We can apply this phone analogy quite easily to U.S. energy policy.
For this discussion, I will consider solar and wind power.
Every day, new technologies yield more efficient solar cells and wind turbines. Unfortunately, these devices are still reliant on ever-changing weather patterns and an outdated energy grid. Essentially, like the battery and the phone, no matter how energy efficient we can realistically get our cells or turbines to be, there is still tremendous energy losses in the power system we currently have in the U.S. For any significant power efficiency changes to occur on the U.S. grid, we will require better transmission lines (for less power loss), a more optimized smart grid (to manage power supplies/demands), and, most difficultly, a means of storing energy on the grid.
Luckily, there is hope. Power Systems is an ever-growing field of electrical development in companies and research. Semiconductor and ceramic materials development for super-conducting transmission lines is also a very in-demand technology.
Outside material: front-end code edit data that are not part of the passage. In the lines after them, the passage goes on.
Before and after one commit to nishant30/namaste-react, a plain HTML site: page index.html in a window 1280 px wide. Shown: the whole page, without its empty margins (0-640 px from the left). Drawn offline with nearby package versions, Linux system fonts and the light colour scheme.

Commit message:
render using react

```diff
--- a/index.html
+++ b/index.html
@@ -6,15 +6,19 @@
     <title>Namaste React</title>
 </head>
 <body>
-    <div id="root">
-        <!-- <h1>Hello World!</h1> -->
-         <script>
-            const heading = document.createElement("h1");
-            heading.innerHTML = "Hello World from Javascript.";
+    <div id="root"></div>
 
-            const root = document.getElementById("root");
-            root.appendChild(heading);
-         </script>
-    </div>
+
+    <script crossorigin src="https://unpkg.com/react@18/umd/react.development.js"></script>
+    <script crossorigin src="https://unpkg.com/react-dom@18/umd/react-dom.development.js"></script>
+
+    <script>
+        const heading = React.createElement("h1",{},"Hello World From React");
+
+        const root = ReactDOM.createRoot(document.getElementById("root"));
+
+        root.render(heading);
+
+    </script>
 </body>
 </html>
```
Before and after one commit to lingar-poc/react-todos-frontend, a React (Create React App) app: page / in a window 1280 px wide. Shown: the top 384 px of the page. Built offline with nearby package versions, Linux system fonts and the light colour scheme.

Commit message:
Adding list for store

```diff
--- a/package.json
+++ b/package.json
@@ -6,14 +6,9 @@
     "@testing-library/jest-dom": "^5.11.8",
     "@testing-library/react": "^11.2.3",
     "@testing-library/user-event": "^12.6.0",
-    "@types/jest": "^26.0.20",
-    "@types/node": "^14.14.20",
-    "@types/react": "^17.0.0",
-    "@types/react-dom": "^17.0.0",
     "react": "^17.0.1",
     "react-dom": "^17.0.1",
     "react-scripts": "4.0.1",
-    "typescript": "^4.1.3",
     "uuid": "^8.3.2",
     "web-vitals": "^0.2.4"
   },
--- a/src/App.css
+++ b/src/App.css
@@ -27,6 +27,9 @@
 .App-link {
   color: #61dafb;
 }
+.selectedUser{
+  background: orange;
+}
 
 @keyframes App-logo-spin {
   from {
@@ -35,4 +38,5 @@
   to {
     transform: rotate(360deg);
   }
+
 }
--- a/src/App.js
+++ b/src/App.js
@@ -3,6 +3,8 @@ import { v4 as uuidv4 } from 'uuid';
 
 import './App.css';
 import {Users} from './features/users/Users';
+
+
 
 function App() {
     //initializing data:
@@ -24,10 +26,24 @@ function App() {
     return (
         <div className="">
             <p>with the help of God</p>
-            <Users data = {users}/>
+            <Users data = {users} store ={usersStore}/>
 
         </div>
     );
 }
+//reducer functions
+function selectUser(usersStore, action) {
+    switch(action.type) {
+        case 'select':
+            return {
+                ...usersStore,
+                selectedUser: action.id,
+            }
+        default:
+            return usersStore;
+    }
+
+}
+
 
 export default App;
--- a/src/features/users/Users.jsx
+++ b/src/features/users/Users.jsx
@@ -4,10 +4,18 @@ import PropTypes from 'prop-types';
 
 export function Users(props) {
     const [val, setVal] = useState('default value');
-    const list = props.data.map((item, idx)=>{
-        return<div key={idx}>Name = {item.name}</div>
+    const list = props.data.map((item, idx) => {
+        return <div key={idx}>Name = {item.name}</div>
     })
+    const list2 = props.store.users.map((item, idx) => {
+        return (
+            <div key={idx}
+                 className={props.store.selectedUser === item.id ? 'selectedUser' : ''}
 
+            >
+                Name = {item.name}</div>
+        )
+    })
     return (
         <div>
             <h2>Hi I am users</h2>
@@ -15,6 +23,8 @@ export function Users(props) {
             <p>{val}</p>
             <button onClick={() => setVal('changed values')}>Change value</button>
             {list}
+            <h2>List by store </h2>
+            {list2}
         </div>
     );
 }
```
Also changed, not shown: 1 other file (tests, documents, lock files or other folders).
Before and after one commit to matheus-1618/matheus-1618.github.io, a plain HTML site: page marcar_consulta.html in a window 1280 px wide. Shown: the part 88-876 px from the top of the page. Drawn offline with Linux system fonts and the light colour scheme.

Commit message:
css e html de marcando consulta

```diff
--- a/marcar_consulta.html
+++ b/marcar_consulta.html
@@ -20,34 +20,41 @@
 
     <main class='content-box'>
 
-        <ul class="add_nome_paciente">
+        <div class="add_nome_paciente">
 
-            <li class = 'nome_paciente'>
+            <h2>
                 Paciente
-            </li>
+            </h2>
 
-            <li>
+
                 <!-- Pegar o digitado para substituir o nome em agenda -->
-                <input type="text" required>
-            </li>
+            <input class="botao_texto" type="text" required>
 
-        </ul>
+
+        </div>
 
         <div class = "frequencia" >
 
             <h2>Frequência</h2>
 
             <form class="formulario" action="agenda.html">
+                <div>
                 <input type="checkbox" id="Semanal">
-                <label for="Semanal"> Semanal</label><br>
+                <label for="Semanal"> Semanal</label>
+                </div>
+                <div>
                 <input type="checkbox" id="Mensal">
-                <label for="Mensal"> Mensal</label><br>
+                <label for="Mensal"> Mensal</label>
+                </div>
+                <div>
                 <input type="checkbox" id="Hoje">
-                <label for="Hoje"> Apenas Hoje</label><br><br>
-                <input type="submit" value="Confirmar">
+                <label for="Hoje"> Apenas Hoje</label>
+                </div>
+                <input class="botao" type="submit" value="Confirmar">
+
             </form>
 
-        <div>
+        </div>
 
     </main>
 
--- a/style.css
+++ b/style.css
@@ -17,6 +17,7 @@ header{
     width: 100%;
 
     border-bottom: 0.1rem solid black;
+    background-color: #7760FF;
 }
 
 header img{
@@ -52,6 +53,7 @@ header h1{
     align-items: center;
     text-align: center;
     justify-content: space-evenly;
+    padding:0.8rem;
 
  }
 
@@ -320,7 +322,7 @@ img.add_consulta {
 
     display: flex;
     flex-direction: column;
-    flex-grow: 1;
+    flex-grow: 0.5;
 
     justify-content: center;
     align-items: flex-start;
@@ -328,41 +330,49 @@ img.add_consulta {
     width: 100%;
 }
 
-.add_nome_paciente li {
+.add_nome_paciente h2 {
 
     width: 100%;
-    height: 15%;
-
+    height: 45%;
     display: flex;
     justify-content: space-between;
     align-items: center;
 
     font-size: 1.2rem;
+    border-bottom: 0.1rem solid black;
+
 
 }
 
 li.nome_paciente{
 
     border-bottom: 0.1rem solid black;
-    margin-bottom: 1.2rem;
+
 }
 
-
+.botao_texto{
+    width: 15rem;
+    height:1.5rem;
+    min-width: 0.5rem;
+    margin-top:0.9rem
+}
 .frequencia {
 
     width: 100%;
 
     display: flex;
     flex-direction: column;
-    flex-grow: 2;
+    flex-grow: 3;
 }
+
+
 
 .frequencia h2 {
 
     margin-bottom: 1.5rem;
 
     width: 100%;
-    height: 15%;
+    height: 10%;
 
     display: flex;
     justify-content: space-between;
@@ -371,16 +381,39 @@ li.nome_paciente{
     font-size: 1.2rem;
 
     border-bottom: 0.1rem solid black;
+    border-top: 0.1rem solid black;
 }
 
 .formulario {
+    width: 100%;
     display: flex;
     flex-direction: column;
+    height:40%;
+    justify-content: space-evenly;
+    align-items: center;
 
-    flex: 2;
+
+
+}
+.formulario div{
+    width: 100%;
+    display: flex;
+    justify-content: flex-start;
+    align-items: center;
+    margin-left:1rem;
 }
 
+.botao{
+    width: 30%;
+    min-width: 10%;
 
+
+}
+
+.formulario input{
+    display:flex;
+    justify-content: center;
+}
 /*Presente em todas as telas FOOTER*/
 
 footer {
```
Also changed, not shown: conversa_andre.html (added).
Many of these factors are improving as we speak.
So where do fossil fuels fit into this?
Since the technologies mentioned above are not prominent enough to allow most renewable energies to dominate, there is still a need for inexpensive fossil fuels. For those who hate these, think of fossil fuels as the money one pays into a 401k: this money you won’t be able to see for a while, but it will pay off dividends when you can finally use it. For fossil fuels, these generate the power necessary to run super computers that optimize smart-grid algorithms. These fuels allow engineers, managers, and researchers to get to work in a timely fashion so they can spend their days perfecting better conducting materials.
Yes, one day these fuels will be a thing of the past for energy generation. Someday soon. But for now, they still serve a vital role in the development of renewable energy for U.S. power.